Since man left the caves, they have always wanted to live longer, and death has always scared everyone, the rich and the poor, the good and the evil.
Religion, philosophy and science have all tried to explain the piercing dichotomy we all have inside: between the inevitable transience of our body and our mind’s ability to conceive infinity and eternity.
Plastic surgery, if you think about it, is only the pleasant crutch on which lies the illusion of a never-fading spring. Will eternal life ever be possible? According to some, certainly.
This is the case for the founders of Alcor, an American organization created in 1972 and specializing in cryonics, the preservation of human bodies in liquid nitrogen at -196°C. Their hope is to take them back to life when technology will offer the inversion of the cryogenic process. Over 150 people have already chosen to be hibernated, or have chosen this path for their loved ones.
South-African tycoon Elon Musk
But there’s more. Super tycoon Elon Musk, one of the founders of Paypal and creator of Tesla automaker, has invested on Halcyon Molecular.
The company is named after Halcyon, the beautiful daughter of Atlas turned into a star and thus immortal.
Its core business is the study of the DNA to find a cure to several diseases and increase the duration and quality of life.
Then there’s the Neuralink project, one of Musk’s latest creatures. It is a medical research company founded in July 2016 in California with the aim of creating a brain-computer interface to insert in our heads micro-devices which can cure neurodegenerative diseases.
Yet, the most ambitious and revolutionary goal falls outside the medical field and could truly change our concept of “life”.
Inspired by the novels of Scottish writer Iain M. Banks, Musk is allegedly thinking of creating a complete saving system for our memories on artificial supports, in order to recreate a fully-fledged back-up of our lives.
By implanting such copy of our memory on a different body, we would somehow “resuscitate”.
Some of the most influential people in the world are actually pursuing the myth of eternal youth.

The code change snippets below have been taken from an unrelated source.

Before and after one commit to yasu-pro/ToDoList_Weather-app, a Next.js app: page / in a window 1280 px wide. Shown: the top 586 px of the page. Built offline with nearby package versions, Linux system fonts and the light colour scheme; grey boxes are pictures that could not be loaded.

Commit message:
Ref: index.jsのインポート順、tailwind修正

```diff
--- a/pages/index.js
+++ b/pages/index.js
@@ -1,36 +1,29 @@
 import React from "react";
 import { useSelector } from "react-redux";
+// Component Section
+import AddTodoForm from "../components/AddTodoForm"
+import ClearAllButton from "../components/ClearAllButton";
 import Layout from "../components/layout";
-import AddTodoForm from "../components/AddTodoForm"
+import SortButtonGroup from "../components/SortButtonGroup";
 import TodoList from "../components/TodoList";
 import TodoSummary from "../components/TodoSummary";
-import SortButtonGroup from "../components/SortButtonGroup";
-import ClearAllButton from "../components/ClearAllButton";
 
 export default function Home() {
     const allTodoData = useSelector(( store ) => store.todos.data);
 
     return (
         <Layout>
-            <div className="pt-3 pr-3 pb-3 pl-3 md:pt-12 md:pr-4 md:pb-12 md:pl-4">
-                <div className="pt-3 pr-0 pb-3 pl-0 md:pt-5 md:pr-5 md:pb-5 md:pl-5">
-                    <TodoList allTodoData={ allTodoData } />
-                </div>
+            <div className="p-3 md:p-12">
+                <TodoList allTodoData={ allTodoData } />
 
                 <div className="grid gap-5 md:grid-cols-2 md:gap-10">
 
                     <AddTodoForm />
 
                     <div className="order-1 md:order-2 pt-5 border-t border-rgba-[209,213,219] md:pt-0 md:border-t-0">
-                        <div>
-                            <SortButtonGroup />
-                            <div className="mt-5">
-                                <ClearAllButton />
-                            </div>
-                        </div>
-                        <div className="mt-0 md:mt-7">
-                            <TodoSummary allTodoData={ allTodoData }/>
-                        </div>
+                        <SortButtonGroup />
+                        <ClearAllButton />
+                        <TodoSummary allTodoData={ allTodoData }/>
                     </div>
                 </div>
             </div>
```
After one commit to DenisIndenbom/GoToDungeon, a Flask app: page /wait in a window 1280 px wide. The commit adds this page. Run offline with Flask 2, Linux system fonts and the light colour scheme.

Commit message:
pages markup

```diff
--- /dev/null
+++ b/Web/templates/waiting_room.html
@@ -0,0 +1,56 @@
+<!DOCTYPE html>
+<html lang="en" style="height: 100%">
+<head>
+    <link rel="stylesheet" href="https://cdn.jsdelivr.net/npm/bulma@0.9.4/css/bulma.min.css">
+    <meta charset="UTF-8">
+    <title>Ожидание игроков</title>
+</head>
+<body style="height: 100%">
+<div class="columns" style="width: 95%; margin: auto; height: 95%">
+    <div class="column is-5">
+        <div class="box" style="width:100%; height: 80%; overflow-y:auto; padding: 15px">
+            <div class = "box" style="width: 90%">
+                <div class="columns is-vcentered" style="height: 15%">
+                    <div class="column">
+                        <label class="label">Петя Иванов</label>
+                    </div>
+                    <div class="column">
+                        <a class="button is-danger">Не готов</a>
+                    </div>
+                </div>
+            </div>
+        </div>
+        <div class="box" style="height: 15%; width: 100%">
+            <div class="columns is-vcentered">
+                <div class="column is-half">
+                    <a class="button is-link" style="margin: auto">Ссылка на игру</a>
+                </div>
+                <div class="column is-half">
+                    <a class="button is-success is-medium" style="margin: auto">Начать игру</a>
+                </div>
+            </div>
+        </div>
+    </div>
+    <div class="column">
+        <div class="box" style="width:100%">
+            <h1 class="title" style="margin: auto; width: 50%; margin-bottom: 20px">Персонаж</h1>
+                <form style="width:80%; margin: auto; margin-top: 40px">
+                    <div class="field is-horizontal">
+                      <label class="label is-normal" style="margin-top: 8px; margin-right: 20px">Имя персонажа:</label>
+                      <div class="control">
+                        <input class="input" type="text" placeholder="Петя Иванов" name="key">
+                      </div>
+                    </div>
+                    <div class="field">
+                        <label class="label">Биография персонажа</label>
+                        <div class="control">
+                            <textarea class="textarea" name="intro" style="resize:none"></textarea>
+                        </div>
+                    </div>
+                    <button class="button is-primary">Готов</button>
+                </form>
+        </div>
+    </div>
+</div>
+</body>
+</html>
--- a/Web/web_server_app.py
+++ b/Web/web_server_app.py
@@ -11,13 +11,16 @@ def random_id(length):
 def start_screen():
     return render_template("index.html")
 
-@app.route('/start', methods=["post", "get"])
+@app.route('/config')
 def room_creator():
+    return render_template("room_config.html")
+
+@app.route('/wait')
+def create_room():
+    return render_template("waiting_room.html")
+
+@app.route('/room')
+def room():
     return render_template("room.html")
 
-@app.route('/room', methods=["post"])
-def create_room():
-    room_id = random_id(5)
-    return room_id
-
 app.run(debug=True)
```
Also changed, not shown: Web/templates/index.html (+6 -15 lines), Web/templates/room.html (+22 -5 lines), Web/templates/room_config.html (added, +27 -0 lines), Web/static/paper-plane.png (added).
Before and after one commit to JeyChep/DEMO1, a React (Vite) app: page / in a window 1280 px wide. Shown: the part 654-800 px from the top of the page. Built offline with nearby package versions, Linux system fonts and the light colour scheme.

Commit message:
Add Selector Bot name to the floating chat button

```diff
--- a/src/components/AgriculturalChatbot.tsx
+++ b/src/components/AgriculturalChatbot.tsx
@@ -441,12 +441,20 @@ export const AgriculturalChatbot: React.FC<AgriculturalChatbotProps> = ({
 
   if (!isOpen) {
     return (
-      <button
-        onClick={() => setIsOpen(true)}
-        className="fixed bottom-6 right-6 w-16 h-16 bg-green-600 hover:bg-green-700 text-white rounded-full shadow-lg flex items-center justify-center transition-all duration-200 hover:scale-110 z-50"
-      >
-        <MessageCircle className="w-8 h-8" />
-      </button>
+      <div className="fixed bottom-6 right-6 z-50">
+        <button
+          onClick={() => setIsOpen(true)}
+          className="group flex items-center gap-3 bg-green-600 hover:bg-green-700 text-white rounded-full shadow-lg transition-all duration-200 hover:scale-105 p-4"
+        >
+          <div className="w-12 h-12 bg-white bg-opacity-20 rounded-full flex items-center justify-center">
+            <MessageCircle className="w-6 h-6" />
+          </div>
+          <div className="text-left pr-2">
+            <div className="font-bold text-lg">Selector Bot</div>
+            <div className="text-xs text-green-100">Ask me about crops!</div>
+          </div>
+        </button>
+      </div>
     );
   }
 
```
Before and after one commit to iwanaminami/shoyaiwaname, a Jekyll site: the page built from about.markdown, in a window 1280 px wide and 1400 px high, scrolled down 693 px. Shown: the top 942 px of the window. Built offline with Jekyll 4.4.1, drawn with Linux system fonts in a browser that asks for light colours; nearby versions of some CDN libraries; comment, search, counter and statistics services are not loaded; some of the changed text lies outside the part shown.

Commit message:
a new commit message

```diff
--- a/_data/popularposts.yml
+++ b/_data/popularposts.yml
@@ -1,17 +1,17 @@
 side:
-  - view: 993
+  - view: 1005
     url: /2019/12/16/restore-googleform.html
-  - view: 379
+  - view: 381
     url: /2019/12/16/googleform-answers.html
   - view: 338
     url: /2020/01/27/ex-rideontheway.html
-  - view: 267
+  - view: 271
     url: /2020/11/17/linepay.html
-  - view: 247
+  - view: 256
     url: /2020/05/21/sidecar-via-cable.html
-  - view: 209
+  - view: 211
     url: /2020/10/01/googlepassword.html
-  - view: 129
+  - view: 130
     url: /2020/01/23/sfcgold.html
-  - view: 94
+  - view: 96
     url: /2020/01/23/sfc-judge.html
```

Not just an extension of life, but rather its very regeneration.
Is this our destiny?
What will be the implications of the first successful results of this research?
Despite a general optimism, it is hard to make predictions, but still one may wonder: are we sure we are cut out to live 200 years?
Eternity may even become a difficult box to fill and while we struggle to add extra years to our lives, we should also consider how we may use them to be better people or even just to be happier.
Yes. And what if the secret to discover, the correct question to look an answer to had nothing to do with immortality but rather with happiness?
Science can certainly improve the quality of our lives, but the value of life is not measured in years, but rather in affections, awareness, joy, love.
So let us stock up on these ingredients and eternity will await us!